++++ THE RECORDS
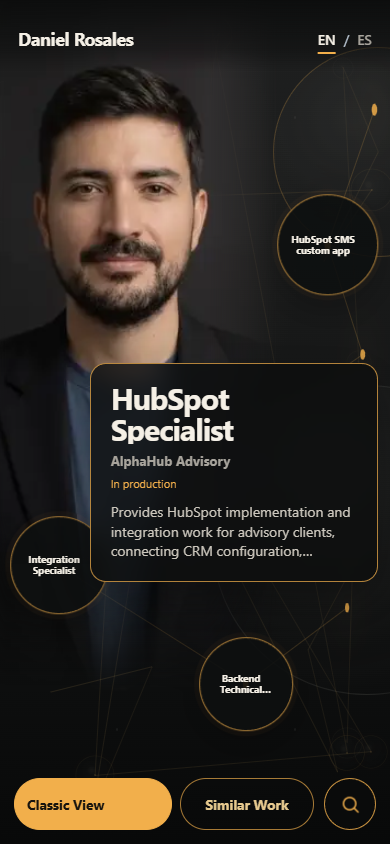
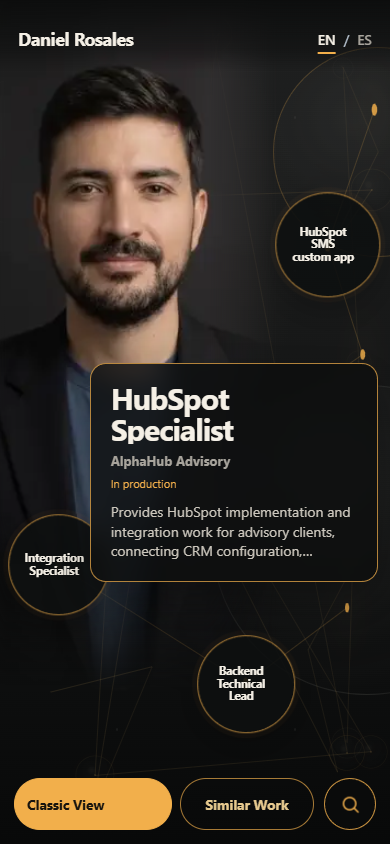
Increase constellation preview typography

diff --git a/src/styles/global.css b/src/styles/global.css
@@ -521,13 +521,13 @@ footer { max-width: 1536px; min-height: 64px; margin: 22px auto 0; padding: 0 cl
   display: -webkit-box;
   -webkit-box-orient: vertical;
   -webkit-line-clamp: 3;
-  font-size: clamp(11px, 11cqi, 15px);
-  line-height: 1.16;
+  font-size: clamp(12.5px, 12.5cqi, 17px);
+  line-height: 1.13;
 }
 .experience-shell .claim-node--text-compact { gap: 6px; padding: 16px; }
-.experience-shell .claim-node--text-compact strong { font-size: clamp(11px, 10.5cqi, 14.5px); line-height: 1.14; }
+.experience-shell .claim-node--text-compact strong { font-size: clamp(12px, 11.5cqi, 16px); line-height: 1.12; }
 .experience-shell .claim-node--text-dense { gap: 5px; padding: 15px; }
-.experience-shell .claim-node--text-dense strong { font-size: clamp(10px, 9.5cqi, 13.5px); line-height: 1.12; }
+.experience-shell .claim-node--text-dense strong { font-size: clamp(11px, 10.5cqi, 15px); line-height: 1.1; }
 .experience-focus {
   position: absolute;
   left: 60%;
@@ -879,7 +879,7 @@ footer { max-width: 1536px; min-height: 64px; margin: 22px auto 0; padding: 0 cl
   .experience-shell .claim-node:nth-child(1) { left: 84%; top: 29%; }
   .experience-shell .claim-node:nth-child(2) { left: 15%; top: 67%; width: clamp(80px, 25vw, 104px); }
   .experience-shell .claim-node:nth-child(3) { left: 63%; top: 81%; width: clamp(76px, 24vw, 98px); }
-  .experience-shell .claim-node strong { -webkit-line-clamp: 2; font-size: clamp(10px, 11.5cqi, 14px); line-height: 1.12; }
+  .experience-shell .claim-node strong { -webkit-line-clamp: 3; font-size: clamp(11.5px, 12.5cqi, 15.5px); line-height: 1.08; }
   .experience-shell .claim-node--initial { animation-name: mobile-node-arrival; }
   .experience-shell .claim-node::after { content: none; }
   .experience-shell .claim-node::before { content: none; }
@@ -933,6 +933,16 @@ footer { max-width: 1536px; min-height: 64px; margin: 22px auto 0; padding: 0 cl
 @keyframes mobile-node-promote { to { opacity: 1; transform: translate(-50%, -50%) scale(1.16); } }
 @keyframes mobile-feature-depart { to { opacity: .08; transform: scale(.82); } }
 @keyframes mobile-feature-arrival { from { opacity: .12; transform: scale(.82); } to { opacity: 1; transform: scale(1); } }
+
+@media (min-width: 281px) and (max-width: 700px) {
+  .experience-shell .claim-node, .experience-shell .claim-node:hover, .experience-shell .claim-node:focus-visible { width: clamp(94px, 27vw, 112px); }
+  .experience-shell .claim-node:nth-child(2) { width: clamp(94px, 26vw, 108px); }
+  .experience-shell .claim-node:nth-child(3) { width: clamp(92px, 25vw, 102px); }
+}
+
+@media (max-width: 280px) {
+  .experience-shell .claim-node strong { font-size: clamp(10px, 12cqi, 11.5px); }
+}
 
 @media (max-width: 330px) {
   .constellation-header { padding-inline: 12px; }

diff --git a/tests/quality-contract.test.ts b/tests/quality-contract.test.ts
@@ -62,6 +62,9 @@ test("the constellation preloads semantic reserve layers with a quiet mobile pre
   assert.match(styles, /width: clamp\(82px, 26vw, 108px\)/);
   assert.match(styles, /width: clamp\(80px, 25vw, 104px\)/);
   assert.match(styles, /width: clamp\(76px, 24vw, 98px\)/);
+  assert.match(styles, /font-size: clamp\(12\.5px, 12\.5cqi, 17px\)/);
+  assert.match(styles, /font-size: clamp\(11\.5px, 12\.5cqi, 15\.5px\)/);
+  assert.match(styles, /width: clamp\(94px, 27vw, 112px\)/);
   assert.match(styles, /-webkit-line-clamp: 3/);
   assert.match(styles, /claim-detail h2 \{ -webkit-line-clamp: 2/);
   assert.match(styles, /claim-detail--dense/);

diff --git a/design-qa.md b/design-qa.md
@@ -18,7 +18,7 @@ The normalized annotated source and revised implementation were inspected togeth
 - Focus panel: the revised surface is wider and taller, carries a larger title, preserves organization and focused lifecycle state, and allows a three-line summary. It is now the strongest information object rather than a small overlay.
 - Avatar and face: the portrait is scaled to 90% and shifted slightly left/up. The face remains unobstructed at 390 x 844 and 320 x 568 while the card occupies the torso.
 - Active constellation: three title-only circles alternate from upper-right to left-middle to lower-right. One straight-segment SVG polyline connects the sequence and includes illuminated joints; it is decorative and does not alter graph semantics.
-- Preview readability: mobile circles now scale from 76-108px according to their hierarchy, tablet circles use a 118px target, and desktop/wide circles scale from 126-168px. Compact and dense labels gained proportional padding and type size without exposing lifecycle commentary.
+- Preview readability: mobile circles now use a 92-112px phone range, tablet circles use a 118px target, and desktop/wide circles scale from 126-168px. Preview type now scales from 11.5-15.5px on phones and 11-17px on larger displays; mobile titles may use three lines so the larger type does not force premature truncation.
 - Controls: the bottom dock remains fully visible and separate from the animated focus panel at both tested phone sizes.
 
 ## Required fidelity surfaces
@@ -44,6 +44,9 @@ The normalized annotated source and revised implementation were inspected togeth
 4. Preview scale pass: P2 side-node titles were technically bounded but unnecessarily small on both phones and wide screens.
    - Fix: raised the responsive circle sizes and compact/dense label scales across mobile, tablet, desktop, and wide breakpoints; moved the wide west slot 1.5 percentage points outward to preserve the avatar boundary.
    - Post-fix evidence: `mobile-space-usage-comparison.png` and `preview-node-scale-wide.png` show larger readable previews; the browser matrix reports no horizontal overflow, label overflow, or wide-avatar collision.
+5. Preview typography pass: P2 preview labels still read too cautiously inside the enlarged circles, while a first large-type attempt split long words at 320px.
+   - Fix: increased standard, compact, and dense preview typography; allowed three mobile lines; and added a 92-112px small-phone circle floor so `Integration Specialist` and `Backend Technical Lead` remain whole-word readable. A separate <=280px fallback preserves the bounded ultra-compact layout.
+   - Post-fix evidence: the final 320 x 568, 390 x 844, 1440 x 1024, and 2572 x 1233 captures show visibly larger labels with no reported label overflow, horizontal overflow, or avatar collision. English and Spanish long-label checks pass.
 
 ## Browser verification
 
@@ -52,6 +55,6 @@ The normalized annotated source and revised implementation were inspected togeth
 - Console and page errors: none.
 - Horizontal overflow and node-label overflow: none.
 - External runtime requests: none.
-- Remaining P3: very long mobile preview titles still truncate to two lines by design; the larger circle/type treatment improves scanability, while the full title remains available to assistive technology and through the element title.
+- Remaining P3: very long preview titles still truncate after three lines by design; the full title remains available to assistive technology and through the element title.
 
 final result: passed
++++++++
WORK INSTRUCTIONS → Copy each of the entries above precisely, and drop whatever pictures they hold.

EXPECTED ANSWER →
Increase constellation preview typography

diff --git a/src/styles/global.css b/src/styles/global.css
@@ -521,13 +521,13 @@ footer { max-width: 1536px; min-height: 64px; margin: 22px auto 0; padding: 0 cl
   display: -webkit-box;
   -webkit-box-orient: vertical;
   -webkit-line-clamp: 3;
-  font-size: clamp(11px, 11cqi, 15px);
-  line-height: 1.16;
+  font-size: clamp(12.5px, 12.5cqi, 17px);
+  line-height: 1.13;
 }
 .experience-shell .claim-node--text-compact { gap: 6px; padding: 16px; }
-.experience-shell .claim-node--text-compact strong { font-size: clamp(11px, 10.5cqi, 14.5px); line-height: 1.14; }
+.experience-shell .claim-node--text-compact strong { font-size: clamp(12px, 11.5cqi, 16px); line-height: 1.12; }
 .experience-shell .claim-node--text-dense { gap: 5px; padding: 15px; }
-.experience-shell .claim-node--text-dense strong { font-size: clamp(10px, 9.5cqi, 13.5px); line-height: 1.12; }
+.experience-shell .claim-node--text-dense strong { font-size: clamp(11px, 10.5cqi, 15px); line-height: 1.1; }
 .experience-focus {
   position: absolute;
   left: 60%;
@@ -879,7 +879,7 @@ footer { max-width: 1536px; min-height: 64px; margin: 22px auto 0; padding: 0 cl
   .experience-shell .claim-node:nth-child(1) { left: 84%; top: 29%; }
   .experience-shell .claim-node:nth-child(2) { left: 15%; top: 67%; width: clamp(80px, 25vw, 104px); }
   .experience-shell .claim-node:nth-child(3) { left: 63%; top: 81%; width: clamp(76px, 24vw, 98px); }
-  .experience-shell .claim-node strong { -webkit-line-clamp: 2; font-size: clamp(10px, 11.5cqi, 14px); line-height: 1.12; }
+  .experience-shell .claim-node strong { -webkit-line-clamp: 3; font-size: clamp(11.5px, 12.5cqi, 15.5px); line-height: 1.08; }
   .experience-shell .claim-node--initial { animation-name: mobile-node-arrival; }
   .experience-shell .claim-node::after { content: none; }
   .experience-shell .claim-node::before { content: none; }
@@ -933,6 +933,16 @@ footer { max-width: 1536px; min-height: 64px; margin: 22px auto 0; padding: 0 cl
 @keyframes mobile-node-promote { to { opacity: 1; transform: translate(-50%, -50%) scale(1.16); } }
 @keyframes mobile-feature-depart { to { opacity: .08; transform: scale(.82); } }
 @keyframes mobile-feature-arrival { from { opacity: .12; transform: scale(.82); } to { opacity: 1; transform: scale(1); } }
+
+@media (min-width: 281px) and (max-width: 700px) {
+  .experience-shell .claim-node, .experience-shell .claim-node:hover, .experience-shell .claim-node:focus-visible { width: clamp(94px, 27vw, 112px); }
+  .experience-shell .claim-node:nth-child(2) { width: clamp(94px, 26vw, 108px); }
+  .experience-shell .claim-node:nth-child(3) { width: clamp(92px, 25vw, 102px); }
+}
+
+@media (max-width: 280px) {
+  .experience-shell .claim-node strong { font-size: clamp(10px, 12cqi, 11.5px); }
+}
 
 @media (max-width: 330px) {
   .constellation-header { padding-inline: 12px; }

diff --git a/tests/quality-contract.test.ts b/tests/quality-contract.test.ts
@@ -62,6 +62,9 @@ test("the constellation preloads semantic reserve layers with a quiet mobile pre
   assert.match(styles, /width: clamp\(82px, 26vw, 108px\)/);
   assert.match(styles, /width: clamp\(80px, 25vw, 104px\)/);
   assert.match(styles, /width: clamp\(76px, 24vw, 98px\)/);
+  assert.match(styles, /font-size: clamp\(12\.5px, 12\.5cqi, 17px\)/);
+  assert.match(styles, /font-size: clamp\(11\.5px, 12\.5cqi, 15\.5px\)/);
+  assert.match(styles, /width: clamp\(94px, 27vw, 112px\)/);
   assert.match(styles, /-webkit-line-clamp: 3/);
   assert.match(styles, /claim-detail h2 \{ -webkit-line-clamp: 2/);
   assert.match(styles, /claim-detail--dense/);

diff --git a/design-qa.md b/design-qa.md
@@ -18,7 +18,7 @@ The normalized annotated source and revised implementation were inspected togeth
 - Focus panel: the revised surface is wider and taller, carries a larger title, preserves organization and focused lifecycle state, and allows a three-line summary. It is now the strongest information object rather than a small overlay.
 - Avatar and face: the portrait is scaled to 90% and shifted slightly left/up. The face remains unobstructed at 390 x 844 and 320 x 568 while the card occupies the torso.
 - Active constellation: three title-only circles alternate from upper-right to left-middle to lower-right. One straight-segment SVG polyline connects the sequence and includes illuminated joints; it is decorative and does not alter graph semantics.
-- Preview readability: mobile circles now scale from 76-108px according to their hierarchy, tablet circles use a 118px target, and desktop/wide circles scale from 126-168px. Compact and dense labels gained proportional padding and type size without exposing lifecycle commentary.
+- Preview readability: mobile circles now use a 92-112px phone range, tablet circles use a 118px target, and desktop/wide circles scale from 126-168px. Preview type now scales from 11.5-15.5px on phones and 11-17px on larger displays; mobile titles may use three lines so the larger type does not force premature truncation.
 - Controls: the bottom dock remains fully visible and separate from the animated focus panel at both tested phone sizes.
 
 ## Required fidelity surfaces
@@ -44,6 +44,9 @@ The normalized annotated source and revised implementation were inspected togeth
 4. Preview scale pass: P2 side-node titles were technically bounded but unnecessarily small on both phones and wide screens.
    - Fix: raised the responsive circle sizes and compact/dense label scales across mobile, tablet, desktop, and wide breakpoints; moved the wide west slot 1.5 percentage points outward to preserve the avatar boundary.
    - Post-fix evidence: `mobile-space-usage-comparison.png` and `preview-node-scale-wide.png` show larger readable previews; the browser matrix reports no horizontal overflow, label overflow, or wide-avatar collision.
+5. Preview typography pass: P2 preview labels still read too cautiously inside the enlarged circles, while a first large-type attempt split long words at 320px.
+   - Fix: increased standard, compact, and dense preview typography; allowed three mobile lines; and added a 92-112px small-phone circle floor so `Integration Specialist` and `Backend Technical Lead` remain whole-word readable. A separate <=280px fallback preserves the bounded ultra-compact layout.
+   - Post-fix evidence: the final 320 x 568, 390 x 844, 1440 x 1024, and 2572 x 1233 captures show visibly larger labels with no reported label overflow, horizontal overflow, or avatar collision. English and Spanish long-label checks pass.
 
 ## Browser verification
 
@@ -52,6 +55,6 @@ The normalized annotated source and revised implementation were inspected togeth
 - Console and page errors: none.
 - Horizontal overflow and node-label overflow: none.
 - External runtime requests: none.
-- Remaining P3: very long mobile preview titles still truncate to two lines by design; the larger circle/type treatment improves scanability, while the full title remains available to assistive technology and through the element title.
+- Remaining P3: very long preview titles still truncate after three lines by design; the full title remains available to assistive technology and through the element title.
 
 final result: passed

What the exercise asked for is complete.